■ Problem requirements:
Pull every line with "Also" from the data below and copy it.

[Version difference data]
↓↓↓

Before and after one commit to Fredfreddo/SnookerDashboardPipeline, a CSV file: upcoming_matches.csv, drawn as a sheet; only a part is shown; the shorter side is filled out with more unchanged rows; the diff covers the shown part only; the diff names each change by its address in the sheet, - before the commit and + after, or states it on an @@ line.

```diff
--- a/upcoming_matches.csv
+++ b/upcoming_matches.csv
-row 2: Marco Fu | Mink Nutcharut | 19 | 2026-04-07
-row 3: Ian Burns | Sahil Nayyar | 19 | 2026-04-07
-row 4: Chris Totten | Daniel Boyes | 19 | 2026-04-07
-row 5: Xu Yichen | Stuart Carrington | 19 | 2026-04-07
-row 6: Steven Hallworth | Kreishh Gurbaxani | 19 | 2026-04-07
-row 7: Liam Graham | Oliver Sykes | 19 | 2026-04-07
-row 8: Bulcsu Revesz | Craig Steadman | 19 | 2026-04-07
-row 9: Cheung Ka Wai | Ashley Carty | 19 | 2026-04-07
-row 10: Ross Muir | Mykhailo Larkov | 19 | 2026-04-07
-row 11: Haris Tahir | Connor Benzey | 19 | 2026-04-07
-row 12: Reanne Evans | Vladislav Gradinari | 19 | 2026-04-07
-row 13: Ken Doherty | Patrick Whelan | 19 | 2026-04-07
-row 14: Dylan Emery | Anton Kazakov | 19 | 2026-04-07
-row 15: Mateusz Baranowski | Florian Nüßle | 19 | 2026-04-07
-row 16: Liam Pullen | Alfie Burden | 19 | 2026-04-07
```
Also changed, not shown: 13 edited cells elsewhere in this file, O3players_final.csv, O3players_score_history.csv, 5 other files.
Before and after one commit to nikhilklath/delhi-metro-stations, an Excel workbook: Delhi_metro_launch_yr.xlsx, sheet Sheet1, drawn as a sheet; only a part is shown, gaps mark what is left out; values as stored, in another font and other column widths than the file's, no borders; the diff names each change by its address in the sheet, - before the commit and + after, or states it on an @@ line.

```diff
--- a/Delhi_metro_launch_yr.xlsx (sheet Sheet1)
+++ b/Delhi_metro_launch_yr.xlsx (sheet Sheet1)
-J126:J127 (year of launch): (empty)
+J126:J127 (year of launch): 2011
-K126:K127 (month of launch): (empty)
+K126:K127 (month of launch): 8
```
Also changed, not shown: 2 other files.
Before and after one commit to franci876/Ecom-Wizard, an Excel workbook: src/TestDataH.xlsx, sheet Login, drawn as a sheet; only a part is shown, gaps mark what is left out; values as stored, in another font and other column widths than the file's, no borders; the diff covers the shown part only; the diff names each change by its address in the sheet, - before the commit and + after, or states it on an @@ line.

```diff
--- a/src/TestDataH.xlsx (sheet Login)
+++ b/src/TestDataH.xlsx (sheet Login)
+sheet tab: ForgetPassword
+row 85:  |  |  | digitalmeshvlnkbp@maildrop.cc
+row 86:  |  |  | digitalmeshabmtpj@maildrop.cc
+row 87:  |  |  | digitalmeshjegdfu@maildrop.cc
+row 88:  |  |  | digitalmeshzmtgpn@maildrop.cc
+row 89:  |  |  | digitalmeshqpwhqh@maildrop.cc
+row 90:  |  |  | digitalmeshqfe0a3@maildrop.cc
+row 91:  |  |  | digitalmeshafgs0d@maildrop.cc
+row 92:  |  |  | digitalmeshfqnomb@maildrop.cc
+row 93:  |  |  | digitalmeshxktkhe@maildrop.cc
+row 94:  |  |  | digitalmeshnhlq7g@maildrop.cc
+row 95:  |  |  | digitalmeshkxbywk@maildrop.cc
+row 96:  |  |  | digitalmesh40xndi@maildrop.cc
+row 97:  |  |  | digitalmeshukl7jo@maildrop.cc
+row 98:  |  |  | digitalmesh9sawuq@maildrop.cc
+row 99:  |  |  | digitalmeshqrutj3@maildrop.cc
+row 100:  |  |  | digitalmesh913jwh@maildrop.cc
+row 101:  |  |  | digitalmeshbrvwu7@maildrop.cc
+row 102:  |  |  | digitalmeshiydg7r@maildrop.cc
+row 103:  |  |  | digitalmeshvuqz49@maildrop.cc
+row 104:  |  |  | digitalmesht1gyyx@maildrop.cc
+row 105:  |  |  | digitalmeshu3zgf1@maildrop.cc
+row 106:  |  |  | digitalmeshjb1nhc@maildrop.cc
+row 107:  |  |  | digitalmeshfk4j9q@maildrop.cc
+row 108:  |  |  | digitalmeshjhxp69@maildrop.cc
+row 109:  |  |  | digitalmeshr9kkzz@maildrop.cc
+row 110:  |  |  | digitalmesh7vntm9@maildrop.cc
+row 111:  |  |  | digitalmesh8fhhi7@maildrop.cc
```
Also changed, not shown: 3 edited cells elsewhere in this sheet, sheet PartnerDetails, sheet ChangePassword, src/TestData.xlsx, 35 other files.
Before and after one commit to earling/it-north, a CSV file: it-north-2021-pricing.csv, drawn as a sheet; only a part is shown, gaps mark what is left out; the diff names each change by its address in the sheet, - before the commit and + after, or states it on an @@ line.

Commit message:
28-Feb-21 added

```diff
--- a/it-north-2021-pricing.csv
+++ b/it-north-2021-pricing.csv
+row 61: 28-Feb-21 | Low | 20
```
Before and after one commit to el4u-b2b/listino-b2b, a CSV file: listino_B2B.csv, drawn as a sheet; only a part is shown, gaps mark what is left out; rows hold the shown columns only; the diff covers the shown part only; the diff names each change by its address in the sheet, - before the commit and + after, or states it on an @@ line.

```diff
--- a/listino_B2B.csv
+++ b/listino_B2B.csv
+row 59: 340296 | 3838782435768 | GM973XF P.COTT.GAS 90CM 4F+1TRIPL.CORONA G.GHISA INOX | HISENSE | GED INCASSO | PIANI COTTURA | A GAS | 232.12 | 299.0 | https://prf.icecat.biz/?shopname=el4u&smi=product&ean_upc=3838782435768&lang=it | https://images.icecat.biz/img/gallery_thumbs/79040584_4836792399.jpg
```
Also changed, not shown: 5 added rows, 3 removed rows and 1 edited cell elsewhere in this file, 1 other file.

↑↑↑

■ Exercise solution:
Also changed, not shown: 13 edited cells elsewhere in this file, O3players_final.csv, O3players_score_history.csv, 5 other files.
Also changed, not shown: 2 other files.
Also changed, not shown: 3 edited cells elsewhere in this sheet, sheet PartnerDetails, sheet ChangePassword, src/TestData.xlsx, 35 other files.
Also changed, not shown: 5 added rows, 3 removed rows and 1 edited cell elsewhere in this file, 1 other file.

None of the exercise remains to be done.